Forget Working on Your Weaknesses, Sharpen Your Strengths Instead
My top reasons why:
1. Why be average when you can be excellent?
[contextly_auto_sidebar id="1f1lpSeAum6pXosHc2B3giIObVCvTEZI"]If you spend 20% of your time working on weaknesses, you'll be able to improve to average proficiency.
If you take that 20% of your time and sharpen your strengths, you'll be able to improve to upper-echelon proficiency.
This doesn't mean you must be myopic and work on only one aspect of your strengths. Let's say you're excellent at project management, or organizing logistics. Part of your development work might be in testing/vetting new online platforms to do the same tasks faster or easier.
One more note on this: It can be frustrating to work on things you're not good at. Conversely, it's fun when you get to find flow and work in your element. I know how I'd rather spend my day...
2. It's never been easier or cheaper to connect with talented people whose strengths are your weaknesses.
Talented people are all over the world, accessible via sites like Fancy Hands or Fiverr or Freelancer or eLance or oDesk.
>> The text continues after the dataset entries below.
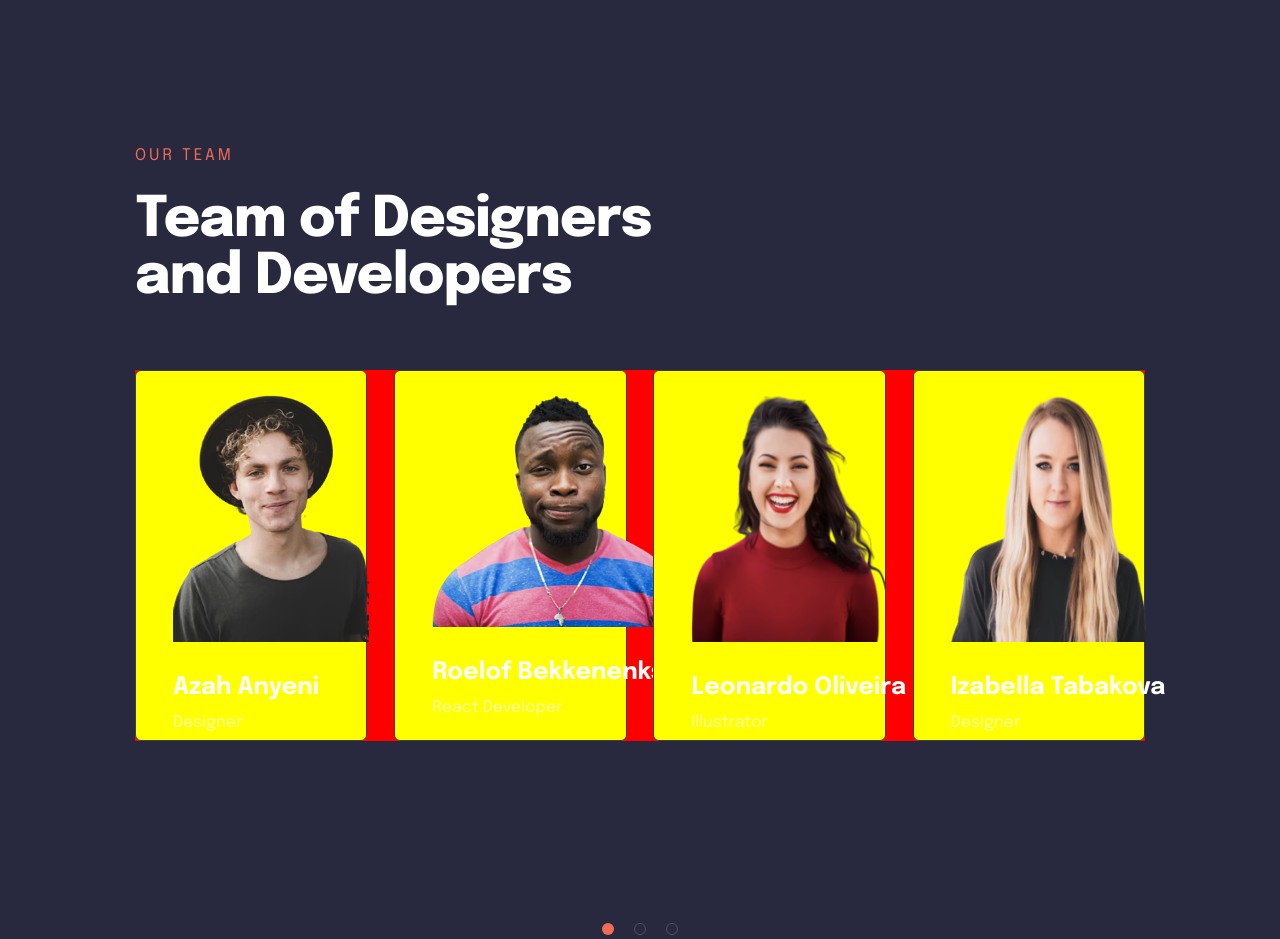
Repository: simralgasimov/ourteam
Page: index.html
The author's editor kept a copy of each file at every save. The page is drawn from the files as they stood at one save, then again after the next save.
The browser window is 1280 px wide. The pictures show the whole page.

Above is the page before, as saved 2023-09-06 13:04:54.

After the next save:
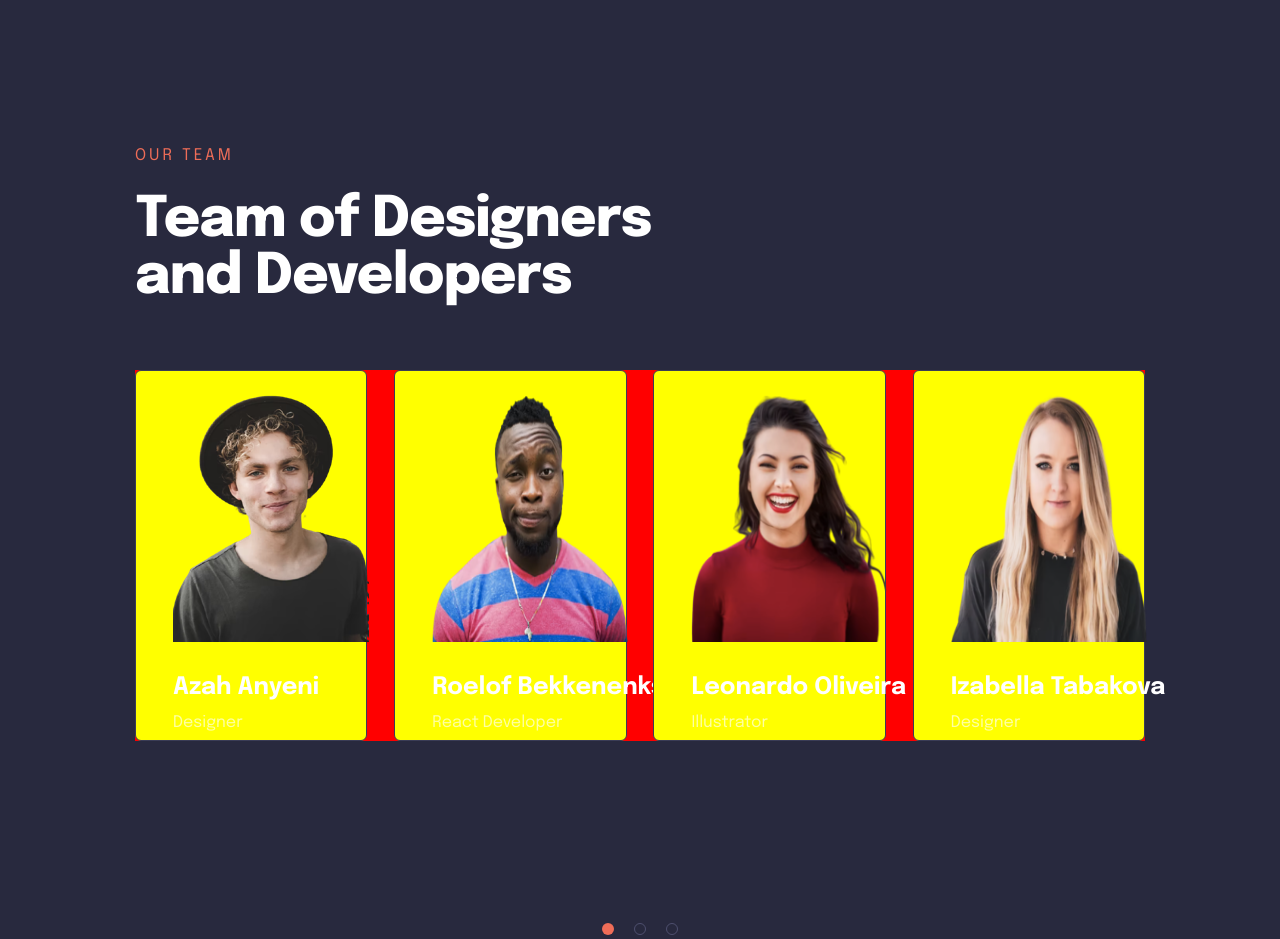
Saved 5 s later.
--- a/index.css
+++ b/index.css
@@ -55,7 +55,7 @@
   height: 247px;
 }
 
-.container-1 .box:first-child img {
+.container-1 .box:nth-child(2) img {
   width: 196px;
   height: 247px;
 }

After the save that followed:
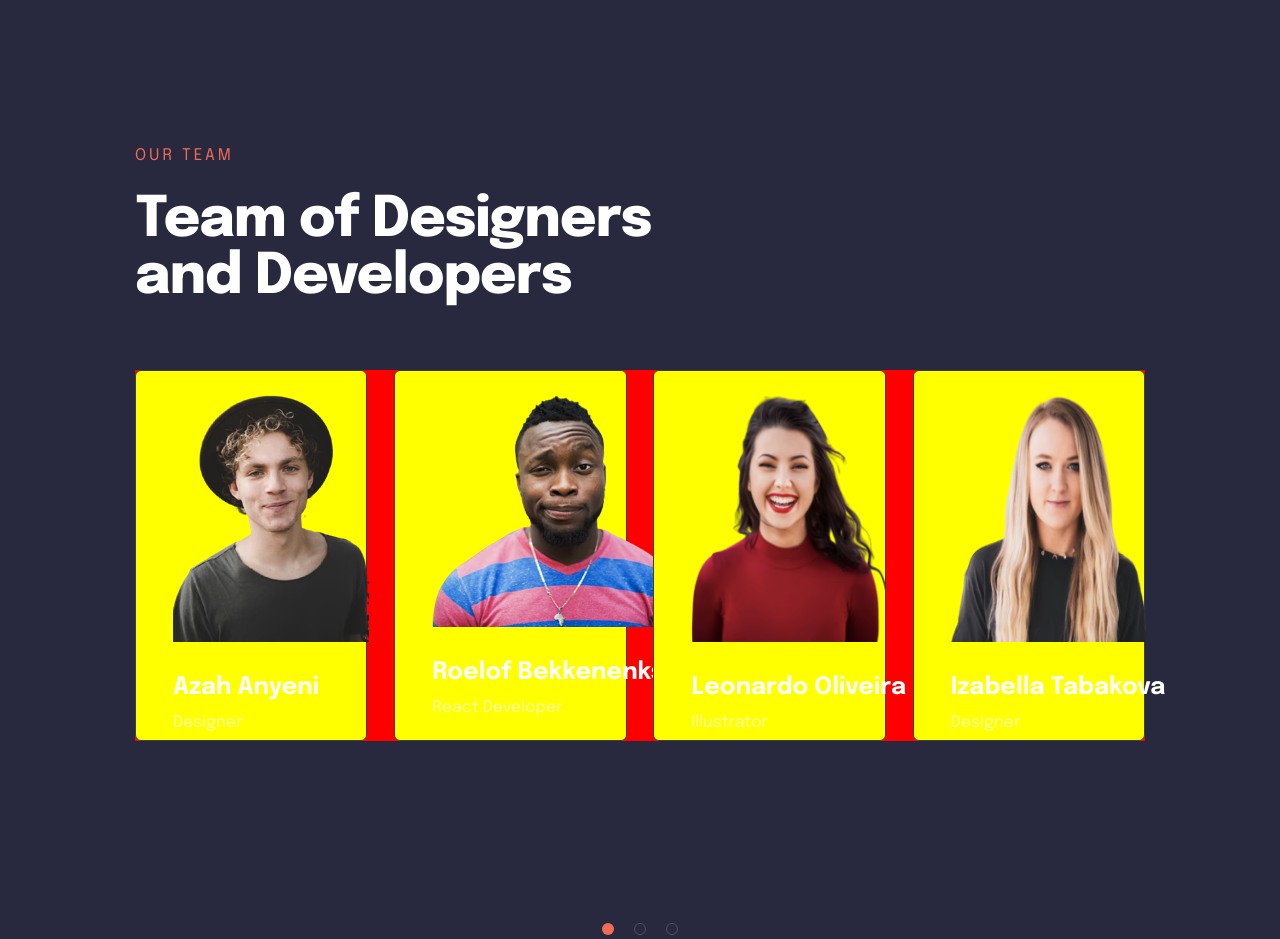
Saved 23 s later.
--- a/index.css
+++ b/index.css
@@ -56,8 +56,8 @@
 }
 
 .container-1 .box:nth-child(2) img {
-  width: 196px;
-  height: 247px;
+  width: 259px;
+  height: 232px;
 }
 .container-1 .box:nth-child(3) img {
   width: 196px;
They're attending colleges and universities near you and can get college credit for internship experience at your company.
If it's cheaper for me to outsource a task (or a basic part of a task) to a capable freelancer than it would be for me to do that task myself, why not?
To illustrate this idea a different way, think about how you'd price out different parts of your next project if you were to outsource everything that isn't mission-critical for you to personally do.
Let's use the example of preparing a proposal deck for a prospective client:
- Market research
- Strategic analysis
- Graphic design (for the deck itself)
Now pretend you have to outsource the whole thing. An hour's worth of market research can go to Fancy Hands for about $25. You can also outsource your PowerPoint graphic design on Fiverr for a cool $5, and have it back in 24 hours.
As you wait for your freelancers to come back with the work, you can focus your time on other revenue-generating activities -- which will likely net you far more than the $30 you just spent.